On an Order to Show Cause why respondent should not be disbarred or otherwise disciplined.
For suspension -- Chief Justice Wilentz and Justices Pashman, Clifford, Schreiber, Handler, Pollock and O'Hern. Opposed -- None.
On June 28, 1977 respondent Louis A. Rosen was found guilty at a jury trial of two counts of attempted subornation of perjury in violation of N.J.S.A. 2A:131-1 and N.J.S.A. 2A:85-5. Rosen attempted to procure false testimony favorable to his client who had been charged with criminal assault in a municipal court case. To this end, he offered to represent the assault victim, Thomas Craver, without fee in a careless driving case arising out of the same incident in exchange for Craver's favorable testimony. Rosen also sought to arrange for his client to pay any fine imposed on Craver in the careless driving case. Rosen's conviction was upheld on appeal.

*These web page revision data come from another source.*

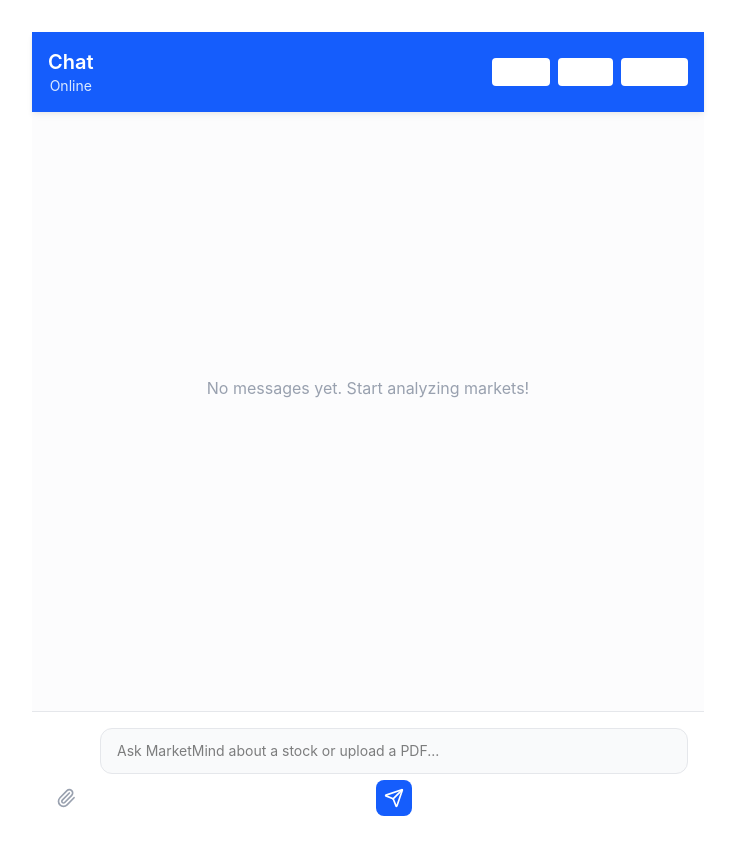
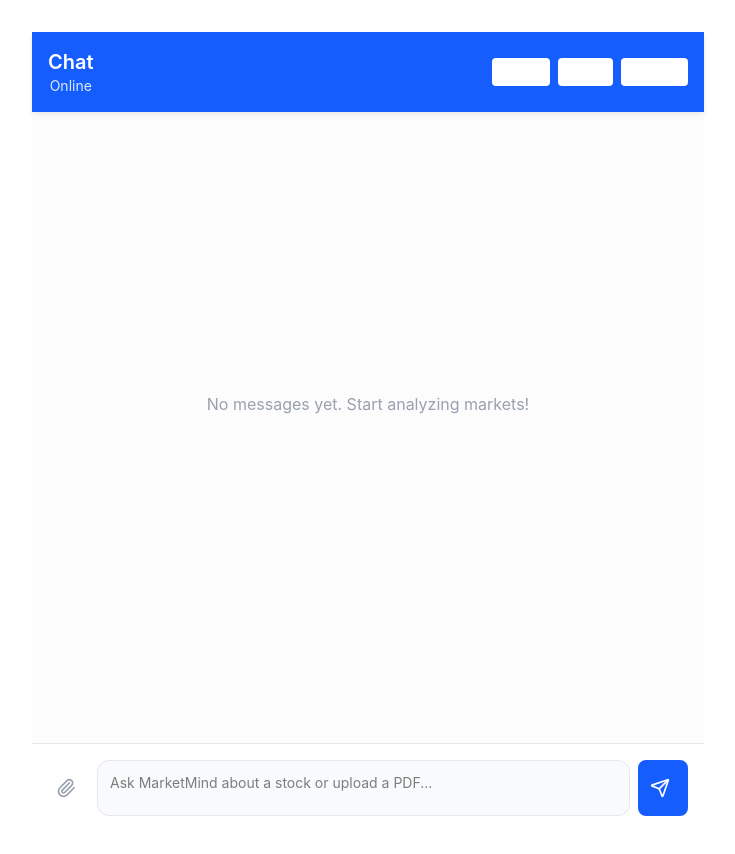
Before and after one commit to NikhilMudgal/MarketMind, a React app in the folder frontend/: page / in a window 1280 px wide. Shown: the top 854 px of the page, without its empty margins (272-1007 px from the left). Built offline with nearby package versions, Linux system fonts and the light colour scheme; the HTML template or start-up script is replaced by a standard one.

Commit message:
Resolved Alignment Issue

```diff
--- a/frontend/src/features/chat/components/ChatInput.tsx
+++ b/frontend/src/features/chat/components/ChatInput.tsx
@@ -46,7 +46,7 @@ export function ChatInput({ value, onChange, onSend, onFileUpload, isUploading,
 
   return (
     <div className={`${theme.surface} border-t ${theme.border} p-4`}>
-      <div className="max-w-3xl mx-auto flex items-end space-x-4">
+      <div className="max-w-3xl mx-auto flex justify-start">
         {/* 4. Hidden File Input */}
         <input
           type="file"
@@ -60,30 +60,29 @@ export function ChatInput({ value, onChange, onSend, onFileUpload, isUploading,
         <button
           onClick={() => fileInputRef.current?.click()}
           disabled={disabled || isUploading}
-          className="p-2 text-gray-400 hover:text-blue-600 transition-colors disabled:opacity-50"
+          className="p-2 text-gray-400 hover:text-blue-600 transition-colors disabled:opacity-50 size-14"
           title="Upload PDF"
         >
           {isUploading ? <Loader2 size={20} className="animate-spin text-blue-600" /> : <Paperclip size={20} />}
         </button>
 
-        <div className="relative flex-1">
         <textarea
           value={input}
           onChange={(e) => setInput(e.target.value)}
           onKeyDown={handleKeyDown}
           placeholder="Ask MarketMind about a stock or upload a PDF..."
-            className="w-full resize-none rounded-xl border border-gray-200 bg-gray-50 py-3 pl-4 pr-12 text-sm focus:border-blue-500 focus:bg-white focus:outline-none focus:ring-1 focus:ring-blue-500 max-h-[150px] overflow-y-auto"
+          className="size-14 grow w-full resize-none rounded-xl border border-gray-200 bg-gray-50 p-3 mr-2 text-sm focus:border-blue-500 focus:bg-white focus:outline-none focus:ring-1 focus:ring-blue-500 max-h-[150px] overflow-y-auto"
           rows={1}
           disabled={disabled || isUploading}
         />
         <button
           onClick={handleSend}
           disabled={!input.trim() || disabled || isUploading}
-            className={`${theme.primary} ${theme.primaryHover} text-white p-2 rounded-lg transition-colors`}
+          className={`${theme.primary} ${theme.primaryHover} text-white rounded-lg transition-colors p-3 size-14`}
         >
           <Send size={20} />
         </button>
-        </div>
+
       </div>
     </div>
   );
--- a/frontend/src/features/chat/components/ChatWindow.tsx
+++ b/frontend/src/features/chat/components/ChatWindow.tsx
@@ -48,7 +48,7 @@ export function ChatWindow() {
       const aiMsg: MessageProps = {
         id: (Date.now() + 1).toString(),
         role: 'assistant',
-        content: `Successfully learned "${data.filename}"! I memorized ${data.chunks_saved} data chunks. You can now ask me questions about this document.`,
+        content: `Successfully learned "${file.name}"! I memorized ${data.chunk_processed} data chunks. You can now ask me questions about this document.`,
         created_at: new Date().toLocaleTimeString([], { hour: '2-digit', minute: '2-digit' })
       };
       setMessages(prev => [...prev, aiMsg]);
```
Lines whose indentation alone changed are shown as unchanged.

Rosen admits that he offered to represent Craver gratis in the careless driving case and that he conveyed to Craver's father the offer of Rosen's client to pay any fine imposed on Craver. Rosen has explained that he was attempting to resolve the neighborhood dispute between the parties, rather than attempting to procure false testimony. The jury believed that the assistance offered to Craver by Rosen was intended to induce Craver to alter his anticipated testimony in the assault case against Rosen's client.
A tape recording of a telephone conversation between Rosen and Craver's father, introduced into evidence at Rosen's trial, supports the jury finding that Rosen's intent was to elicit false testimony in exchange for legal assistance. At one point during the telephone conversation, when Rosen was asked about his client's offer to pay the fine, if any, imposed on Craver in the careless driving case, Rosen said:
If he has to have the fine, uh, it is exactly what I told you before, I don't want to say it on the phone, I don't know if you are recording.
At another point, apparently speaking of Craver's proposed testimony, Rosen said:
Like I say, you're really doing the right thing I don't think you are teaching your son wrong because that's life and that's the way the Courts are. In every case, I don't care if it's a car accident, okay, people come in and they lie, you know, a guy goes through a red light, he says he doesn't go through a red light, you know, he says the light was green and the other guy says the light was green and when, it has to be red on one side, but that's a fact of life which I guess people have to live with, people are liars and in Courts you can't believe half the things people say, but I think you are doing the right thing because at least this way you have a chance, you know, the other way, uh, he would definitely be found guilty and would definitely be fined and he could end up, if Reisberg wants to at a later time he could end up with the lawsuit on the . . .
On the basis of the above conversation and the complete record, the District IX Ethics Committee (Monmouth County) found that respondent was conscious of the impropriety of his actions when they occurred. It determined that his conduct violated DR 1-102(A)(3), (5) and (6). Upon a review of that record, the Disciplinary Review Board determined that the conclusions of the Committee were supported by clear and convincing evidence. We fully concur.
It is our practice to accept a criminal conviction as conclusive evidence of guilt in disciplinary proceedings. In a given situation it may be necessary and appropriate to examine the underlying facts of the conviction. But the fact of guilt will not be retried, except as it pertains to the severity of the discipline to be imposed. In re Mirabelli, 79 N.J. 597, 602 (1979); In re La Duca, 62 N.J. 133, 136 (1973).
Attempted subornation of perjury is an inexcusable and reprehensible transgression. It is an obstruction of the administration of justice. Respondent's actions project a public image of corruption of the judicial process. In re La Duca, 62 N.J. at 140; In re Foster, 60 N.J. 134, 136 (1972).
The Disciplinary Review Board recommended that respondent be suspended from the practice of law for one year. We consider the actions of the respondent to be more serious than perceived by the Disciplinary Review Board, on whose recommendation we generally place great weight. In re ...